## TASK STATEMENT
Filter these entries so that only lines with the word "Scrum" remain.

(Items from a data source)
════════════════

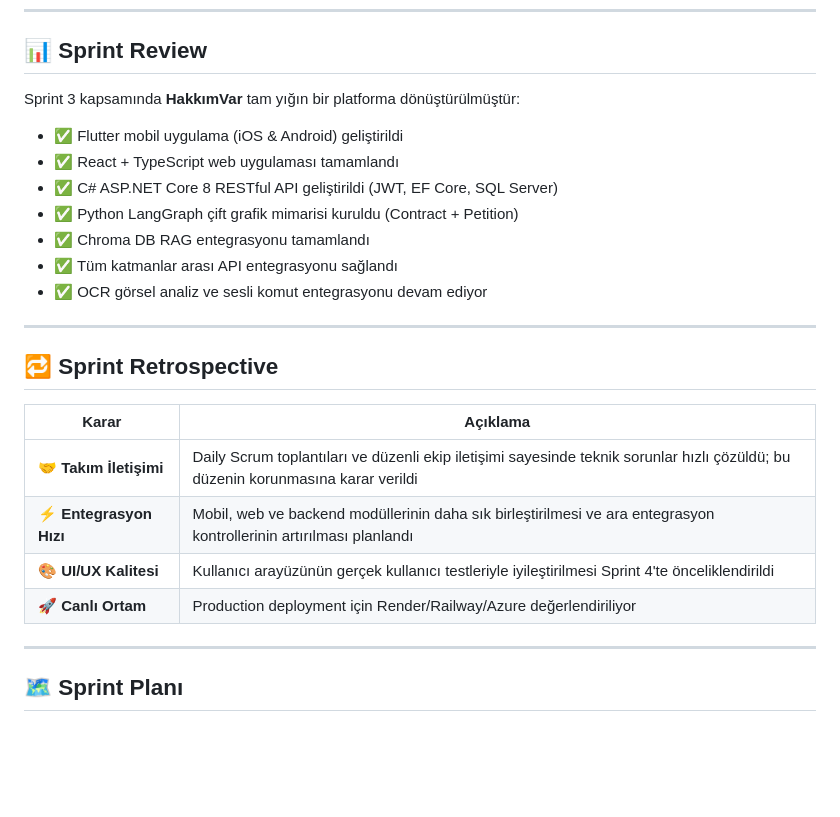
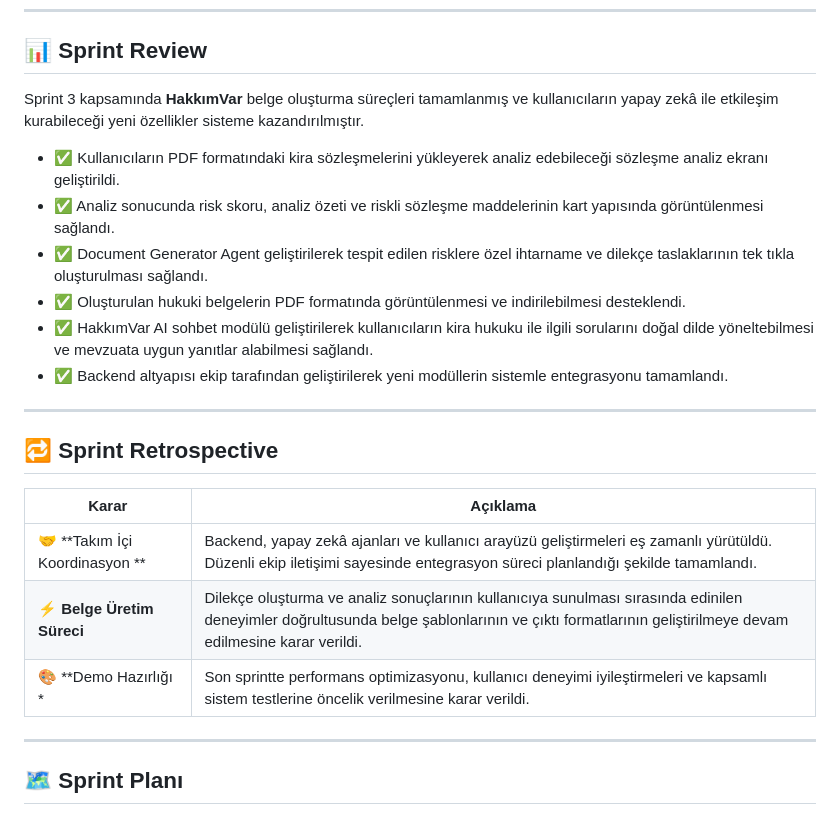
Before and after one commit to ramazankrklnc/YZTA_Bootcamp_310, a Markdown page: Sprint3/README.md, the part around the change. Rendered like a GitHub page; blank space fills up the shorter version.

Commit message:
Update Sprint 3 review and retrospective
Updated Sprint Review and Retrospective sections to reflect completed features and decisions.

```diff
--- a/Sprint3/README.md
+++ b/Sprint3/README.md
@@ -347,15 +347,14 @@ Sprint süresince Daily Scrum toplantıları **WhatsApp** yazışmaları ve **Go
 
 ## 📊 Sprint Review
 
-Sprint 3 kapsamında **HakkımVar** tam yığın bir platforma dönüştürülmüştür:
+Sprint 3 kapsamında **HakkımVar** belge oluşturma süreçleri tamamlanmış ve kullanıcıların yapay zekâ ile etkileşim kurabileceği yeni özellikler sisteme kazandırılmıştır.
 
-- ✅ Flutter mobil uygulama (iOS & Android) geliştirildi
-- ✅ React + TypeScript web uygulaması tamamlandı
-- ✅ C# ASP.NET Core 8 RESTful API geliştirildi (JWT, EF Core, SQL Server)
-- ✅ Python LangGraph çift grafik mimarisi kuruldu (Contract + Petition)
-- ✅ Chroma DB RAG entegrasyonu tamamlandı
-- ✅ Tüm katmanlar arası API entegrasyonu sağlandı
-- ✅ OCR görsel analiz ve sesli komut entegrasyonu devam ediyor
+- ✅ Kullanıcıların PDF formatındaki kira sözleşmelerini yükleyerek analiz edebileceği sözleşme analiz ekranı geliştirildi.
+- ✅ Analiz sonucunda risk skoru, analiz özeti ve riskli sözleşme maddelerinin kart yapısında görüntülenmesi sağlandı.
+- ✅ Document Generator Agent geliştirilerek tespit edilen risklere özel ihtarname ve dilekçe taslaklarının tek tıkla oluşturulması sağlandı.
+- ✅ Oluşturulan hukuki belgelerin PDF formatında görüntülenmesi ve indirilebilmesi desteklendi.
+- ✅ HakkımVar AI sohbet modülü geliştirilerek kullanıcıların kira hukuku ile ilgili sorularını doğal dilde yöneltebilmesi ve mevzuata uygun yanıtlar alabilmesi sağlandı.
+- ✅ Backend altyapısı ekip tarafından geliştirilerek yeni modüllerin sistemle entegrasyonu tamamlandı.
 
 ---
 
@@ -363,10 +362,9 @@ Sprint 3 kapsamında **HakkımVar** tam yığın bir platforma dönüştürülm
 
 | Karar | Açıklama |
 |---|---|
-| 🤝 **Takım İletişimi** | Daily Scrum toplantıları ve düzenli ekip iletişimi sayesinde teknik sorunlar hızlı çözüldü; bu düzenin korunmasına karar verildi |
-| ⚡ **Entegrasyon Hızı** | Mobil, web ve backend modüllerinin daha sık birleştirilmesi ve ara entegrasyon kontrollerinin artırılması planlandı |
-| 🎨 **UI/UX Kalitesi** | Kullanıcı arayüzünün gerçek kullanıcı testleriyle iyileştirilmesi Sprint 4'te önceliklendirildi |
-| 🚀 **Canlı Ortam** | Production deployment için Render/Railway/Azure değerlendiriliyor |
+| 🤝 **Takım İçi Koordinasyon ** | Backend, yapay zekâ ajanları ve kullanıcı arayüzü geliştirmeleri eş zamanlı yürütüldü. Düzenli ekip iletişimi sayesinde entegrasyon süreci planlandığı şekilde tamamlandı. |
+| ⚡ **Belge Üretim Süreci** | Dilekçe oluşturma ve analiz sonuçlarının kullanıcıya sunulması sırasında edinilen deneyimler doğrultusunda belge şablonlarının ve çıktı formatlarının geliştirilmeye devam edilmesine karar verildi. |
+| 🎨 **Demo Hazırlığı * | Son sprintte performans optimizasyonu, kullanıcı deneyimi iyileştirmeleri ve kapsamlı sistem testlerine öncelik verilmesine karar verildi. |
 
 ---
 
```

════════════════

## FINISHED EXERCISE
@@ -347,15 +347,14 @@ Sprint süresince Daily Scrum toplantıları **WhatsApp** yazışmaları ve **Go
-| 🤝 **Takım İletişimi** | Daily Scrum toplantıları ve düzenli ekip iletişimi sayesinde teknik sorunlar hızlı çözüldü; bu düzenin korunmasına karar verildi |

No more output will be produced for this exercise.